Work instruction: For each line in the data below that has the word "strokeWidth", copy that line.

Data for this task:
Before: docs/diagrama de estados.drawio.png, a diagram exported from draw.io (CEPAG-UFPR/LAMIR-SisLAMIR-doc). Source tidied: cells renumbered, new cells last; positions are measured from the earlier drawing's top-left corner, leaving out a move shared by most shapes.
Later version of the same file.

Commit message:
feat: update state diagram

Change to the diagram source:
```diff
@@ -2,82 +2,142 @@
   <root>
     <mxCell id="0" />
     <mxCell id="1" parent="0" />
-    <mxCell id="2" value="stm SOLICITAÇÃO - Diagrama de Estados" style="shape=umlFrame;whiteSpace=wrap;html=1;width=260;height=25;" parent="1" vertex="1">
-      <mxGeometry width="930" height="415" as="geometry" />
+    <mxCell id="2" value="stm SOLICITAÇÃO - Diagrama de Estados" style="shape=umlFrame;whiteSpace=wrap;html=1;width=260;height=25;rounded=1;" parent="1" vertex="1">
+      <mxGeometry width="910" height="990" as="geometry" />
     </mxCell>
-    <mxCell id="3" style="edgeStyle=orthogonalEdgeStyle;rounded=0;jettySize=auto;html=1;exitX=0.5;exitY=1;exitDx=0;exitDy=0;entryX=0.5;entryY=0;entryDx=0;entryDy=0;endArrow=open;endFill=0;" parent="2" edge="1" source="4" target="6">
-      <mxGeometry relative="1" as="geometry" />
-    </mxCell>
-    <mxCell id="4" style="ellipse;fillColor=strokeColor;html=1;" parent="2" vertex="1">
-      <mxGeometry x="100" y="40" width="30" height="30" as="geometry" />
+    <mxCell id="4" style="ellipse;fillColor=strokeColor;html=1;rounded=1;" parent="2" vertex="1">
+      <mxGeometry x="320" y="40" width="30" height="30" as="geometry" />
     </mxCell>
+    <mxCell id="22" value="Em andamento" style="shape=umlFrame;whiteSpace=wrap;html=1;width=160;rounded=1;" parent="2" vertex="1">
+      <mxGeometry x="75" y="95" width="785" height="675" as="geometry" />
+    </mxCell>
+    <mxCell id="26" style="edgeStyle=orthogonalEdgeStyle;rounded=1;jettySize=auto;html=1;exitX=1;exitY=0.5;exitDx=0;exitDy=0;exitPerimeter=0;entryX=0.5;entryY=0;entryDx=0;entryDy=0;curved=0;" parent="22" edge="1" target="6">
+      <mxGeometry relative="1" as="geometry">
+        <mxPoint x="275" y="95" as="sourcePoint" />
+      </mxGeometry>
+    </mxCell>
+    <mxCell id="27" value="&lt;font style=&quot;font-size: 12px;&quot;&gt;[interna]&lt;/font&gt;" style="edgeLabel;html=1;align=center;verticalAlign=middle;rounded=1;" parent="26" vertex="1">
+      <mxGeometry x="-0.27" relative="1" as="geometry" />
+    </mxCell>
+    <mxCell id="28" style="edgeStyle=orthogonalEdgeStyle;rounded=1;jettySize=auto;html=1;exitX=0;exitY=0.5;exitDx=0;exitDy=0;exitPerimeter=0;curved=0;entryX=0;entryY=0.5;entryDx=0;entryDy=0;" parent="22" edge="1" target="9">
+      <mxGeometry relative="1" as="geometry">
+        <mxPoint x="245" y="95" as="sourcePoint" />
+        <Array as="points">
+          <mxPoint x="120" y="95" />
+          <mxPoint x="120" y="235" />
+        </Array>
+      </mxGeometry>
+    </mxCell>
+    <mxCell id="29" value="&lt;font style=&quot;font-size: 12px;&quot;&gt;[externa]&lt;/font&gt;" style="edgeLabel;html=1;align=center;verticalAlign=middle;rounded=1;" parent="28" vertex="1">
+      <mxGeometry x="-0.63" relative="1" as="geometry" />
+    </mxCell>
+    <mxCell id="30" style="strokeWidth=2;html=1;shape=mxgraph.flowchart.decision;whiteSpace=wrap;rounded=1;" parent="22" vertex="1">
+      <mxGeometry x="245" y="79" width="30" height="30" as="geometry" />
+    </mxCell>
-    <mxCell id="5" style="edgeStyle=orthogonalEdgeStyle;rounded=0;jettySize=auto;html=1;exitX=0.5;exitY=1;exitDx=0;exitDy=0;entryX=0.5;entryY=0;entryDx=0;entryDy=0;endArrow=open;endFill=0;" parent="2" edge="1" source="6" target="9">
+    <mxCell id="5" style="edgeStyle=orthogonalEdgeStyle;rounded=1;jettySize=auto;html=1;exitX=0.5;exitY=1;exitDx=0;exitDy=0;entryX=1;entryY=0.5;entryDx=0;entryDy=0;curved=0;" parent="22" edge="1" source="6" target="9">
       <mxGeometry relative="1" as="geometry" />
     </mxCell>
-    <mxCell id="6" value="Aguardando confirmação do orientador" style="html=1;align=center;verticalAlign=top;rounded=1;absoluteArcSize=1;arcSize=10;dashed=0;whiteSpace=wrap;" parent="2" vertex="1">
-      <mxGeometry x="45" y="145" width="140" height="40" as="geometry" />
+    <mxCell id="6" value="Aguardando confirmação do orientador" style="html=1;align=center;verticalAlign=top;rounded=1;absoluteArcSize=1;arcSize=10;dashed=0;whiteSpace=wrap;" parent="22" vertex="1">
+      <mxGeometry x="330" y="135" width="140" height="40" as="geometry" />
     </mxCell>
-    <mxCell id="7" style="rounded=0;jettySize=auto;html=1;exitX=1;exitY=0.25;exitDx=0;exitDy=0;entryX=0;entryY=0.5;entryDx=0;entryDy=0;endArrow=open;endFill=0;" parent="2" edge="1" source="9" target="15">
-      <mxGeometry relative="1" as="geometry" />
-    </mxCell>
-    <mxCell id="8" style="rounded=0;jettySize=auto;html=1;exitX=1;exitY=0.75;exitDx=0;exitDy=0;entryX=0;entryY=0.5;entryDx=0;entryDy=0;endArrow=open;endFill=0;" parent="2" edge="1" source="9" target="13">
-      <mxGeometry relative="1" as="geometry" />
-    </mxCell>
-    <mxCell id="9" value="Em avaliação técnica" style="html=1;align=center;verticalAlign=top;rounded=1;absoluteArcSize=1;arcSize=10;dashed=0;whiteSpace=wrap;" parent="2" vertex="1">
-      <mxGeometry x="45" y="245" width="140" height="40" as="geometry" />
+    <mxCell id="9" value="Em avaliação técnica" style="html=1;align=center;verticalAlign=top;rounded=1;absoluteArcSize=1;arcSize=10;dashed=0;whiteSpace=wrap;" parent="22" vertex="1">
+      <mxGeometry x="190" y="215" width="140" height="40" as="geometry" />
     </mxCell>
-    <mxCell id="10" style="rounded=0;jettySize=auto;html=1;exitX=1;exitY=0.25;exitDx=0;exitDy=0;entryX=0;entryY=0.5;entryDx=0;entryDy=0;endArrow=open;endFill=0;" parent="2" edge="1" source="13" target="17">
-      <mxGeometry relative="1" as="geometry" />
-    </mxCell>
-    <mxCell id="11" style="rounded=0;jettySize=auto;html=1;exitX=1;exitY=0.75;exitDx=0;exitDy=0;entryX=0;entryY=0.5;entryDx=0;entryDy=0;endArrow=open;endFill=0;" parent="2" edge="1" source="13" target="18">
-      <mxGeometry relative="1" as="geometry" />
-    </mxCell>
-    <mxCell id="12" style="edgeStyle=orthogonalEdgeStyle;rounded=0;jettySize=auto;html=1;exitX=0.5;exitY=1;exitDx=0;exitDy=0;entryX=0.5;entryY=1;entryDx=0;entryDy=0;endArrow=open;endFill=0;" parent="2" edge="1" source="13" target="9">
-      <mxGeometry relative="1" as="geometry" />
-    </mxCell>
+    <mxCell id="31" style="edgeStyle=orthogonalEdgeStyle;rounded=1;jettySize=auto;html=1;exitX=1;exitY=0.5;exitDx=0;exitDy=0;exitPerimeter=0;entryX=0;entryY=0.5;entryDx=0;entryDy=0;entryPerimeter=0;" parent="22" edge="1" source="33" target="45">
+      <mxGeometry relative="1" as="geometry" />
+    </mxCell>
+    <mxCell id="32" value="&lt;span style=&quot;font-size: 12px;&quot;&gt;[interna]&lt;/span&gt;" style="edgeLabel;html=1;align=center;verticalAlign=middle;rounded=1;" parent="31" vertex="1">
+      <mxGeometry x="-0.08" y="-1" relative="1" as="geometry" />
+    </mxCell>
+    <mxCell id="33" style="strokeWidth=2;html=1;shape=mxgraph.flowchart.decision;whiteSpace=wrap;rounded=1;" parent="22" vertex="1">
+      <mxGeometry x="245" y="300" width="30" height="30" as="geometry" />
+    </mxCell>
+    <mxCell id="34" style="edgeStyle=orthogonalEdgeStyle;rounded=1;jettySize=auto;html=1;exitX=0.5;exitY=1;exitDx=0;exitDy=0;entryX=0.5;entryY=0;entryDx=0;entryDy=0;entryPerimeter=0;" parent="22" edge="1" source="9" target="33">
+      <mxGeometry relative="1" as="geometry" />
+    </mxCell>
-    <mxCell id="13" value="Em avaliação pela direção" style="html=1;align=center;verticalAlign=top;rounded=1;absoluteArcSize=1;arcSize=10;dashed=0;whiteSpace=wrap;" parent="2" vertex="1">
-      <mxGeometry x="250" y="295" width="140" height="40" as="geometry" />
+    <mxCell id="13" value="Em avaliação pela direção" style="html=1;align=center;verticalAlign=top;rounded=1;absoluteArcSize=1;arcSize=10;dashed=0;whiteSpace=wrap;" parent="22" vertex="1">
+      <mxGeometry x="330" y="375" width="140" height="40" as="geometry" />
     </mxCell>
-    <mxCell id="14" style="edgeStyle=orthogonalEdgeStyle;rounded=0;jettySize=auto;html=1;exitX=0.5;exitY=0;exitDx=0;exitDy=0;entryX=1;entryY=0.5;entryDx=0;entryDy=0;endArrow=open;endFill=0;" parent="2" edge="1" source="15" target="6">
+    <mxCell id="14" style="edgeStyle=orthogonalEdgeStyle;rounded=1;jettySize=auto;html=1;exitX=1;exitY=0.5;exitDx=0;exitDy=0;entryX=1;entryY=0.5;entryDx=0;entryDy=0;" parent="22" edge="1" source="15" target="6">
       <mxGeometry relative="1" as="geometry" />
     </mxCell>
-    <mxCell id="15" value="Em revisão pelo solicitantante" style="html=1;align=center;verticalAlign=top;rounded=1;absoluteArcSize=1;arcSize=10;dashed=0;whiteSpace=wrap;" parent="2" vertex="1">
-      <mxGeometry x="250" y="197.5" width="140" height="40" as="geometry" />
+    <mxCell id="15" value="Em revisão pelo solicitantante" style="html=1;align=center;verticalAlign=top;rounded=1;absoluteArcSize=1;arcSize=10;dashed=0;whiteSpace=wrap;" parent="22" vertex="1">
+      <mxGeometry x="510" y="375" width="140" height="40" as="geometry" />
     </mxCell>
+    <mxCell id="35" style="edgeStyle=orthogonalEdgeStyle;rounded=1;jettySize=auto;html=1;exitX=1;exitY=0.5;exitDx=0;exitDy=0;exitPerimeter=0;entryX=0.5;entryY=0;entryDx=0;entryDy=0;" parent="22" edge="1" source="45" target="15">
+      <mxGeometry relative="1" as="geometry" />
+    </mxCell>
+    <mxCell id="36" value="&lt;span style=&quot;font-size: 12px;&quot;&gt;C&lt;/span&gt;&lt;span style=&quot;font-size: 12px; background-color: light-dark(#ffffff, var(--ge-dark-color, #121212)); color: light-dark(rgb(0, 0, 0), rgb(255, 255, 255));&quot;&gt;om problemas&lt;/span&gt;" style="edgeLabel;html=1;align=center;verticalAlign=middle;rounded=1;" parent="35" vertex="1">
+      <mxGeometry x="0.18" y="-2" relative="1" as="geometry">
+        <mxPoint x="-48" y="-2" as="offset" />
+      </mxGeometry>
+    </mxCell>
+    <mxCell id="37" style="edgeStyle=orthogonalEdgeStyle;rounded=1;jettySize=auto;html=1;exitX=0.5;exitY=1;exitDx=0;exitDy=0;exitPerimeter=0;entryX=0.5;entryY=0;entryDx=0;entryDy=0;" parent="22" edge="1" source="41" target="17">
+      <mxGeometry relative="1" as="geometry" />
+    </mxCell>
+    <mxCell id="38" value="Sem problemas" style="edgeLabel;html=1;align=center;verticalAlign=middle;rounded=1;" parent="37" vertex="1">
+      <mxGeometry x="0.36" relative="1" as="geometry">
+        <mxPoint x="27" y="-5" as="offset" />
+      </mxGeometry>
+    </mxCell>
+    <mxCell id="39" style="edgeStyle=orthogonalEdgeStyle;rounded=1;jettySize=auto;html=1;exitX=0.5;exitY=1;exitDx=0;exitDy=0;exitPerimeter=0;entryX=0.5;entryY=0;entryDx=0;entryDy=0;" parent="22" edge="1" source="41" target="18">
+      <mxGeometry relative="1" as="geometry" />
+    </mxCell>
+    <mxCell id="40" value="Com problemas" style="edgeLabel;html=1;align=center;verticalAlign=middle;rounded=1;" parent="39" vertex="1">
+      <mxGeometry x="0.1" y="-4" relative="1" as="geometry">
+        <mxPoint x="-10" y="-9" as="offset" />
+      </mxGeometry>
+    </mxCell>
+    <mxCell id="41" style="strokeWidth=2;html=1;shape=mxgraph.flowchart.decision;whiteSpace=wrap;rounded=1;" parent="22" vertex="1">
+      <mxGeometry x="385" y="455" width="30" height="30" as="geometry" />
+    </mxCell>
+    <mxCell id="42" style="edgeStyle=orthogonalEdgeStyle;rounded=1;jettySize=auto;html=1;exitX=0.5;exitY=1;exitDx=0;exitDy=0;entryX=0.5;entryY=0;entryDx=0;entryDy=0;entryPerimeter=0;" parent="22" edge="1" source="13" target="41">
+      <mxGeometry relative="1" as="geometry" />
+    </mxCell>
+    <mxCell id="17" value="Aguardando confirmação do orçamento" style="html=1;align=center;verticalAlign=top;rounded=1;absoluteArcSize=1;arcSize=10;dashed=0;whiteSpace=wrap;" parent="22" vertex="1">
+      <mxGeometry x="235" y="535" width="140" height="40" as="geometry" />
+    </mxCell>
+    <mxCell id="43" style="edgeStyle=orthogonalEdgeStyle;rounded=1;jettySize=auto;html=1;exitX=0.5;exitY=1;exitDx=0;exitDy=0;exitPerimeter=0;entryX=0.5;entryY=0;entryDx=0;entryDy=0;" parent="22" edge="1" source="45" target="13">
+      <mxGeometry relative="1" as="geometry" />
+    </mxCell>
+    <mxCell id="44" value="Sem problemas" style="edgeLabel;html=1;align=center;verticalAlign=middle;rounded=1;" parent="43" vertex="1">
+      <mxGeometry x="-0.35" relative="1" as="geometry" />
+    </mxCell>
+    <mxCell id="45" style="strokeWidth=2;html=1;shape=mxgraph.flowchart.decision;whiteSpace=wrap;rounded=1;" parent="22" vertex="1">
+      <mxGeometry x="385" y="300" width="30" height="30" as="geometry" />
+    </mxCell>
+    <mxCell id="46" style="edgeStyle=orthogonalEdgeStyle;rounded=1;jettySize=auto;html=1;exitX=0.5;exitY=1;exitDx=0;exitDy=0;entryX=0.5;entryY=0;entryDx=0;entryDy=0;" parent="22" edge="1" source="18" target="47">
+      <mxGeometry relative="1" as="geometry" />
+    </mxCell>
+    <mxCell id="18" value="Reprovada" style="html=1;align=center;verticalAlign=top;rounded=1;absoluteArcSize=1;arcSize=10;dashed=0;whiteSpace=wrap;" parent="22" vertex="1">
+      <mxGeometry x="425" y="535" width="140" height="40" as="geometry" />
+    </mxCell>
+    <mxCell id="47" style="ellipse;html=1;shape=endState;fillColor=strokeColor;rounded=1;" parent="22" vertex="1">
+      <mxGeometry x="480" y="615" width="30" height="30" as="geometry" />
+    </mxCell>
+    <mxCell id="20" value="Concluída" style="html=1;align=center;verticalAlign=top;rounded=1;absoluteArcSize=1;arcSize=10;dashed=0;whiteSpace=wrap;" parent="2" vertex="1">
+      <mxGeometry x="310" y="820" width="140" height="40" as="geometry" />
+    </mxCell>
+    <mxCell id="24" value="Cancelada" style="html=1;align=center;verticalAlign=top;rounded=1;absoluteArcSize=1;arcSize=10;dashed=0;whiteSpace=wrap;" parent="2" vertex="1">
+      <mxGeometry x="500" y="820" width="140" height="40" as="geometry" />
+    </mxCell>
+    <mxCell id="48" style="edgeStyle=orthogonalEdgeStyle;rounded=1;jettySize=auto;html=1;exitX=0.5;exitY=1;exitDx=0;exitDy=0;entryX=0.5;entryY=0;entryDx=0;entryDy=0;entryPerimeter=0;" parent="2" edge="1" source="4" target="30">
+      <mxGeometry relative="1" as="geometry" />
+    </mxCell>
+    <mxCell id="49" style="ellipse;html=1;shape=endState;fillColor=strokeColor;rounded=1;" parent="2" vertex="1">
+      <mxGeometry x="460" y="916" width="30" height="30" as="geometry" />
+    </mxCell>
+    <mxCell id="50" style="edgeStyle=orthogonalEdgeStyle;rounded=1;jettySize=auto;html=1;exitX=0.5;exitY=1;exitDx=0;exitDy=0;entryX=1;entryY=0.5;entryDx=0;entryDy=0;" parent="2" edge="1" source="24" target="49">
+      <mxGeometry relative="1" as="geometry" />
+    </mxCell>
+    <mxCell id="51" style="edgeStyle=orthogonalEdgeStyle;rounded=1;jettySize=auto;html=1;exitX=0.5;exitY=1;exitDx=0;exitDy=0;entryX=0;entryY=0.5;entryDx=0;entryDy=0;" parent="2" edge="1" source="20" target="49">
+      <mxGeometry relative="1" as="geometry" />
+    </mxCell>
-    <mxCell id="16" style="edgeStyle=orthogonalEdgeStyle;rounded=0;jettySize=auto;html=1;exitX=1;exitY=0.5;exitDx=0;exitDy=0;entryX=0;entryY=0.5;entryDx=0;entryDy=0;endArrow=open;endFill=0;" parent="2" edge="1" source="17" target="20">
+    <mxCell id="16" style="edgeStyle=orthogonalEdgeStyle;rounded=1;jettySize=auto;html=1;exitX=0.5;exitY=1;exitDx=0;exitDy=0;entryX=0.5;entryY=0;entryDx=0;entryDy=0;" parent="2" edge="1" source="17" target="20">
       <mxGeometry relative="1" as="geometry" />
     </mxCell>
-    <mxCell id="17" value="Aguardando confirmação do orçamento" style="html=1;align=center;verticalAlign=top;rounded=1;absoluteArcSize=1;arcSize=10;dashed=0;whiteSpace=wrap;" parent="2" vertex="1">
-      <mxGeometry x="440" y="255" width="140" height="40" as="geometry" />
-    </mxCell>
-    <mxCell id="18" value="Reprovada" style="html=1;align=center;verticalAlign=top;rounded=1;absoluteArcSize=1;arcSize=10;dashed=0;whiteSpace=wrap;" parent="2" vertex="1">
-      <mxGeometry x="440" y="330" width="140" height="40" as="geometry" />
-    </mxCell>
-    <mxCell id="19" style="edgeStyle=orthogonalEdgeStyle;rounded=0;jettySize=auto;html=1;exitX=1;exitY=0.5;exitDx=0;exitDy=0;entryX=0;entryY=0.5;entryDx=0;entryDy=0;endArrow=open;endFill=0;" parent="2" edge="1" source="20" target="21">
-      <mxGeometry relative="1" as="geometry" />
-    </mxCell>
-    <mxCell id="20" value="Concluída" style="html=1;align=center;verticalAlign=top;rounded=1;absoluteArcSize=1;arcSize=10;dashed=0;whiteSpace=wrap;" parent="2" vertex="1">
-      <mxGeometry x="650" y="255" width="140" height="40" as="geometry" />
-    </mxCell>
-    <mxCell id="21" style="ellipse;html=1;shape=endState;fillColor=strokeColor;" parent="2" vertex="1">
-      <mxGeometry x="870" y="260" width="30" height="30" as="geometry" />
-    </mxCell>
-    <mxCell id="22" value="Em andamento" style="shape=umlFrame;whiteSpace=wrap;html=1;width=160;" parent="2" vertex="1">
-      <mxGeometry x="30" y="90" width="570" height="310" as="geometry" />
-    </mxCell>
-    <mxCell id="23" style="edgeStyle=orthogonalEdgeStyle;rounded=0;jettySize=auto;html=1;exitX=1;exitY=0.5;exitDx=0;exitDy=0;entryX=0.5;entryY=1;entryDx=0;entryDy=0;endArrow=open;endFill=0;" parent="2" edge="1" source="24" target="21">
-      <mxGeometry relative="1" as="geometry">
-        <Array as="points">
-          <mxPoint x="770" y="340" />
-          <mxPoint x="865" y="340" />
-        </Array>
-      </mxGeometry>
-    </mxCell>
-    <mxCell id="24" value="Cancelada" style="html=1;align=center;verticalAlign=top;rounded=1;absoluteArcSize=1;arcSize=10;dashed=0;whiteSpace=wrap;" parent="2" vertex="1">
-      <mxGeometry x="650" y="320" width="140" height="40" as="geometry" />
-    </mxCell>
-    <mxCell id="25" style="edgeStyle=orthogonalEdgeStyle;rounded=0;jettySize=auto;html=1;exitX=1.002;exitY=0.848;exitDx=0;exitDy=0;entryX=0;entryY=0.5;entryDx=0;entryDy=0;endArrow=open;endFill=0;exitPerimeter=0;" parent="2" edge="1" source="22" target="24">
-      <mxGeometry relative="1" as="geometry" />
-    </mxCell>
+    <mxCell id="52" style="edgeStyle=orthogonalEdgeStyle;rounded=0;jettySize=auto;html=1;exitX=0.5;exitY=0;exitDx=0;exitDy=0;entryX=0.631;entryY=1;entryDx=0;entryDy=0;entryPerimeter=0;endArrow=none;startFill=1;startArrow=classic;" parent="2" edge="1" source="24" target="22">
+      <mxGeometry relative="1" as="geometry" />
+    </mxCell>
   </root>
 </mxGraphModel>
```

Task answer:
+    <mxCell id="30" style="strokeWidth=2;html=1;shape=mxgraph.flowchart.decision;whiteSpace=wrap;rounded=1;" parent="22" vertex="1">
+    <mxCell id="33" style="strokeWidth=2;html=1;shape=mxgraph.flowchart.decision;whiteSpace=wrap;rounded=1;" parent="22" vertex="1">
+    <mxCell id="41" style="strokeWidth=2;html=1;shape=mxgraph.flowchart.decision;whiteSpace=wrap;rounded=1;" parent="22" vertex="1">
+    <mxCell id="45" style="strokeWidth=2;html=1;shape=mxgraph.flowchart.decision;whiteSpace=wrap;rounded=1;" parent="22" vertex="1">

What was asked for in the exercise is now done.